The first thing you need to decide when approaching the process of how to start a recycling business is deciding what exactly you’re going to recycle. This is a question that seems simple enough but it should actually involve quite a bit of research on your part. Different materials have different recycling criteria, so you’ll want to limit your scope enough that you can realistically handle the process.

Not to mention, you should choose a product that people are actively trying to recycle. In order for any business to be successful, there needs to be enough of a demand to keep the business going. Roughly 42% of businesses that fail, fail because there isn’t a need for their products or services. So it’s important that you choose to start a recycling business that will have plenty of demand. 

Consider the types of industries operating in the area where you want to open your business as well as the equipment you’ll need to actually do any collection and the recycling itself. You should also take into account whether the town or city you want to operate in already offers recycling services to residents for certain materials at no cost.

Step 2: Decide What Services You’ll Offer

Next, you’ll need to decide what you actually want your business to do. Do you want to collect the recycled materials yourself? Do you want other companies to collect and then bring the materials to you for repurposing? Do you want to do the actual recycling of the materials? Maybe all of the above?

In other words, decide what services your business will provide. Recycling is such a broad term, which means you have lots of options to choose from. Even businesses that collect old furniture and fix it up to resell it are technically recycling businesses, although they may not be the first thing that comes to most people’s minds when they hear the term. 

Recycling Business Ideas

  • Battery recycling
  • Electronic recycling
  • Scrap metal recycling
  • Scrap plastic recycling
  • Paper recycling
  • Textile recycling
  • Consignment
  • Food waste recycling or composting

Step 3: Choose a Business Name

To open a recycling business—or any business for that matter–you’re going to need to come up with a business name. Since you’ve already established what types of products you’ll recycle and what services you’ll provide, your business name should reflect this information so it’s more easily identified by potential customers. Once you have a business name in mind, you’ll then want to make sure that it’s available for use. 

Depending on the state where you’re planning to open your business, you’ll look up the business name either online with the secretary of state’s office or another office affiliated with the state government, likely the chamber of commerce. 

Step 4: Choose a Business Entity

Next, it’s time to choose the business structure you want your business to have in the form of a business entity. This step is crucial as your business entity will determine how your business is taxed, how much liability protection you’ll have, and more. We suggest consulting with a business attorney or tax professional to help you make the best choice for your business.
Some popular business entities include sole proprietorships, general partnerships, limited liability companies (LLCs), and corporations.

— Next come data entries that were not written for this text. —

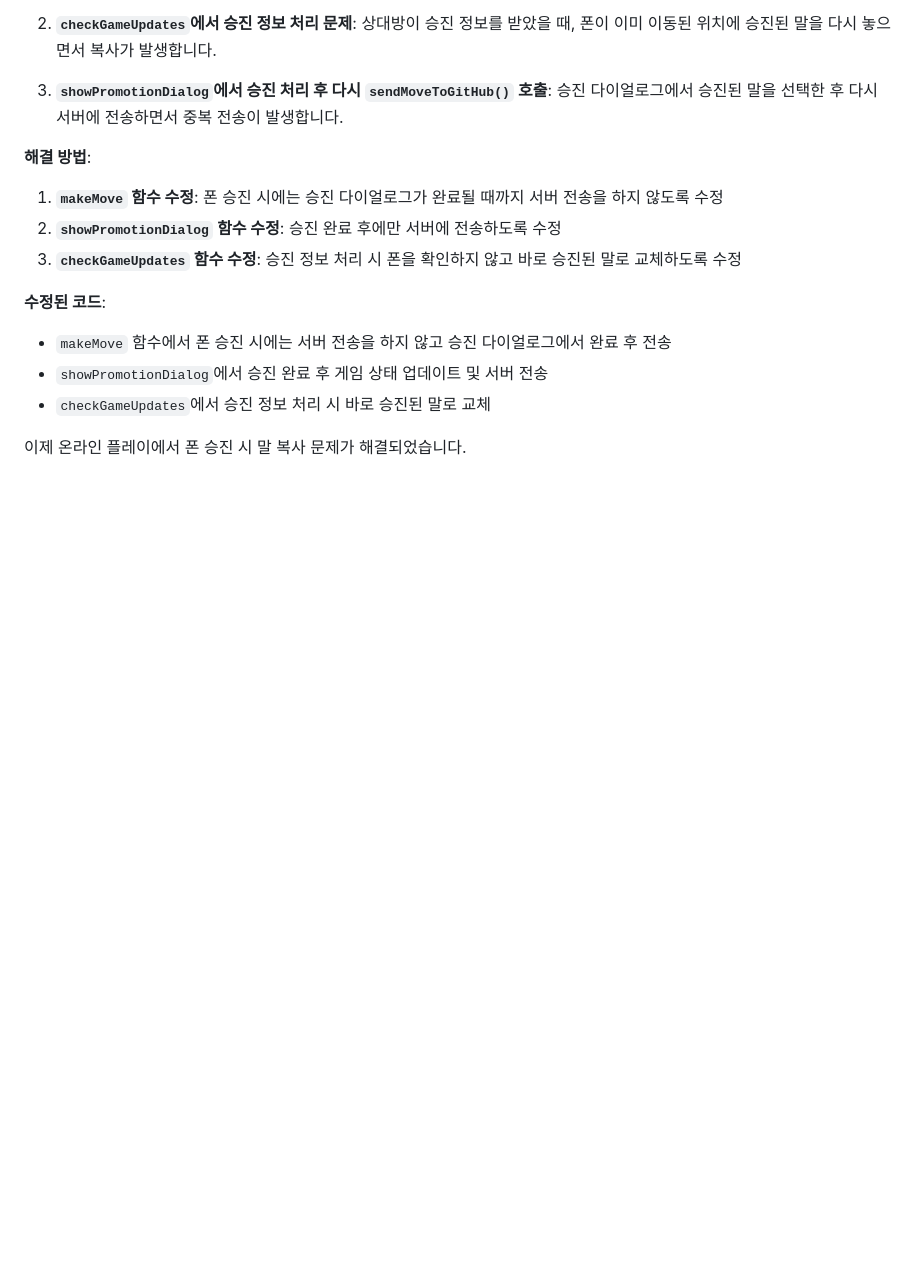
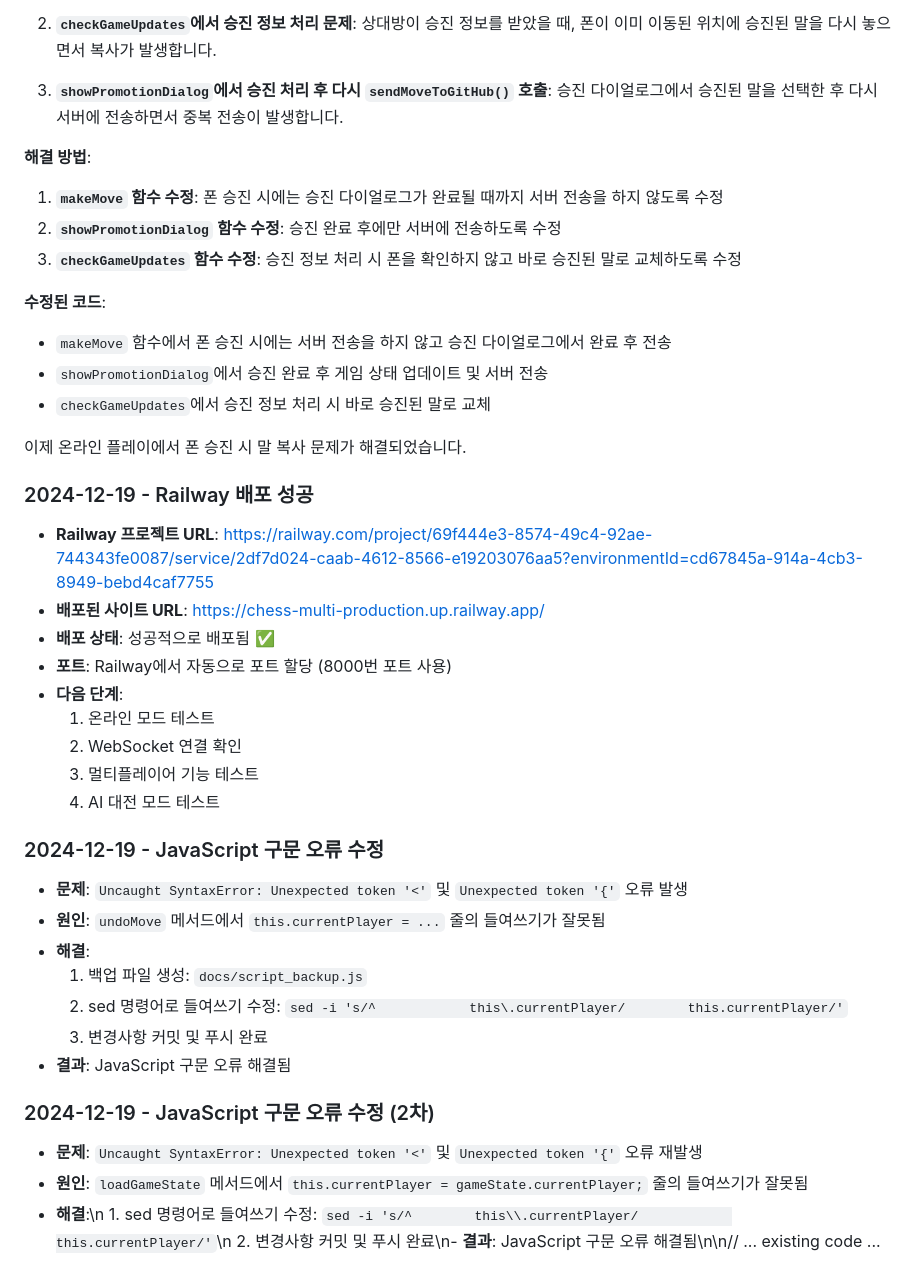
Before and after one commit to ryu-dongsoo/chess-multi, a Markdown page: CHATME.md, the part around the change. Rendered like a GitHub page; blank space fills up the shorter version.

Commit message:
CHATME.md 업데이트

```diff
--- a/CHATME.md
+++ b/CHATME.md
@@ -1796,3 +1796,28 @@ AI 전문가 난이도에 실제 체스 마스터들이 사용하는 고급 전
 - `checkGameUpdates`에서 승진 정보 처리 시 바로 승진된 말로 교체
 
 이제 온라인 플레이에서 폰 승진 시 말 복사 문제가 해결되었습니다.
+
+### 2024-12-19 - Railway 배포 성공
+- **Railway 프로젝트 URL**: https://railway.com/project/69f444e3-8574-49c4-92ae-744343fe0087/service/2df7d024-caab-4612-8566-e19203076aa5?environmentId=cd67845a-914a-4cb3-8949-bebd4caf7755
+- **배포된 사이트 URL**: https://chess-multi-production.up.railway.app/
+- **배포 상태**: 성공적으로 배포됨 ✅
+- **포트**: Railway에서 자동으로 포트 할당 (8000번 포트 사용)
+- **다음 단계**:
+  1. 온라인 모드 테스트
+  2. WebSocket 연결 확인
+  3. 멀티플레이어 기능 테스트
+  4. AI 대전 모드 테스트
+
+### 2024-12-19 - JavaScript 구문 오류 수정
+- **문제**: `Uncaught SyntaxError: Unexpected token '<'` 및 `Unexpected token '{'` 오류 발생
+- **원인**: `undoMove` 메서드에서 `this.currentPlayer = ...` 줄의 들여쓰기가 잘못됨
+- **해결**:
+  1. 백업 파일 생성: `docs/script_backup.js`
+  2. sed 명령어로 들여쓰기 수정: `sed -i 's/^            this\.currentPlayer/        this.currentPlayer/'`
+  3. 변경사항 커밋 및 푸시 완료
+- **결과**: JavaScript 구문 오류 해결됨
+
+### 2024-12-19 - JavaScript 구문 오류 수정 (2차)
+- **문제**: `Uncaught SyntaxError: Unexpected token '<'` 및 `Unexpected token '{'` 오류 재발생
+- **원인**: `loadGameState` 메서드에서 `this.currentPlayer = gameState.currentPlayer;` 줄의 들여쓰기가 잘못됨
+- **해결**:\n  1. sed 명령어로 들여쓰기 수정: `sed -i 's/^        this\\.currentPlayer/            this.currentPlayer/'`\n  2. 변경사항 커밋 및 푸시 완료\n- **결과**: JavaScript 구문 오류 해결됨\n\n// ... existing code ...
```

Keep in mind, if you choose a sole proprietorship or general partnership, you won’t have to register your business with the state, but you may want to file a DBA, or “doing business as” name that allows your business to operate under a name other than your legal name (the default).

If you choose a different business entity, your next step will be to register it with the state in which you’ll be operating. This can be done through the same state website where you searched available business names. You’ll also be required to pay a nominal fee at this point.

Step 5: Write a Business Plan

You’ve already done a significant amount of planning and preparation for your recycling business, and now it’s time to create a formal document outlining it all. In other words, it’s time to write a business plan.

Your business plan should include some specific sections, including an overview of the products and services you’ll offer, how your business is structured, a market analysis, financial projections, the amount of capital you’ve invested in the business, any funding you’ll seek out, and more.

You can create your business plan from scratch or you can make the process easier by using a business plan template. Your business plan will be a helpful tool for yourself as you build your business in the first, formative years, but it will also be necessary for any investors or partners you seek out in the future, so you’ll want to create a thorough and professional document. 

Step 6: Get Any Licenses or Permits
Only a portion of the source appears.